Work order: Reproduce the records exactly. Leave the pictures out.

Given records Block Start

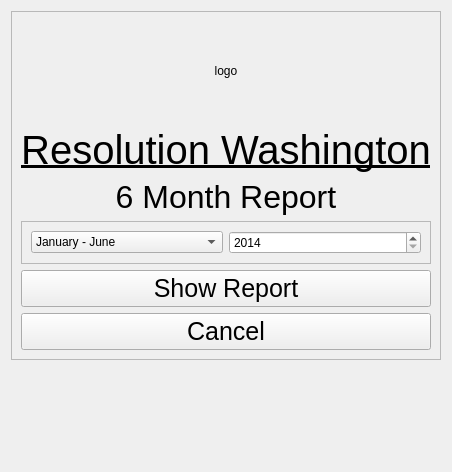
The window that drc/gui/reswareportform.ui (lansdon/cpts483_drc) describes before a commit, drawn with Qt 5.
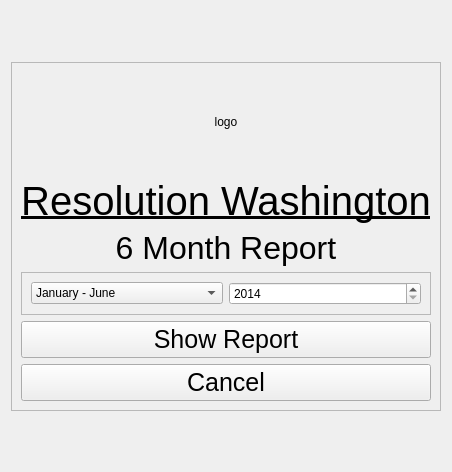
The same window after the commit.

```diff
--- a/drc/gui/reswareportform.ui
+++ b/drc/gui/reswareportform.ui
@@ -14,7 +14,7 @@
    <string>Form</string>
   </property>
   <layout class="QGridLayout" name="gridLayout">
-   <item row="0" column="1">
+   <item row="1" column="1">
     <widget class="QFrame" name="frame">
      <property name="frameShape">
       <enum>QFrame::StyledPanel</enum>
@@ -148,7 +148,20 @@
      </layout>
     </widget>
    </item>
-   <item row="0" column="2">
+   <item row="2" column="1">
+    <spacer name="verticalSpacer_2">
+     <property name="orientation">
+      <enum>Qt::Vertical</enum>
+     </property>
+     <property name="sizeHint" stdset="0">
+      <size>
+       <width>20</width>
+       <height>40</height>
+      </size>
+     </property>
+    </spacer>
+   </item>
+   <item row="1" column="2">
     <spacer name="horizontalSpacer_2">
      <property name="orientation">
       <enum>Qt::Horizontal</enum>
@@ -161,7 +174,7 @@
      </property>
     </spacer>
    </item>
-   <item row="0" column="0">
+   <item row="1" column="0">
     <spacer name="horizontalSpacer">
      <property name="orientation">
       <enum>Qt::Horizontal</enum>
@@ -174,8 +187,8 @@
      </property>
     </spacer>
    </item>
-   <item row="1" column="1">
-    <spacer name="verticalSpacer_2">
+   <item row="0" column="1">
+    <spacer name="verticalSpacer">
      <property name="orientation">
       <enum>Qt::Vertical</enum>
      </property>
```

Given records Block End

Exercise result:
The window that drc/gui/reswareportform.ui (lansdon/cpts483_drc) describes before a commit, drawn with Qt 5.
The same window after the commit.

```diff
--- a/drc/gui/reswareportform.ui
+++ b/drc/gui/reswareportform.ui
@@ -14,7 +14,7 @@
    <string>Form</string>
   </property>
   <layout class="QGridLayout" name="gridLayout">
-   <item row="0" column="1">
+   <item row="1" column="1">
     <widget class="QFrame" name="frame">
      <property name="frameShape">
       <enum>QFrame::StyledPanel</enum>
@@ -148,7 +148,20 @@
      </layout>
     </widget>
    </item>
-   <item row="0" column="2">
+   <item row="2" column="1">
+    <spacer name="verticalSpacer_2">
+     <property name="orientation">
+      <enum>Qt::Vertical</enum>
+     </property>
+     <property name="sizeHint" stdset="0">
+      <size>
+       <width>20</width>
+       <height>40</height>
+      </size>
+     </property>
+    </spacer>
+   </item>
+   <item row="1" column="2">
     <spacer name="horizontalSpacer_2">
      <property name="orientation">
       <enum>Qt::Horizontal</enum>
@@ -161,7 +174,7 @@
      </property>
     </spacer>
    </item>
-   <item row="0" column="0">
+   <item row="1" column="0">
     <spacer name="horizontalSpacer">
      <property name="orientation">
       <enum>Qt::Horizontal</enum>
@@ -174,8 +187,8 @@
      </property>
     </spacer>
    </item>
-   <item row="1" column="1">
-    <spacer name="verticalSpacer_2">
+   <item row="0" column="1">
+    <spacer name="verticalSpacer">
      <property name="orientation">
       <enum>Qt::Vertical</enum>
      </property>
```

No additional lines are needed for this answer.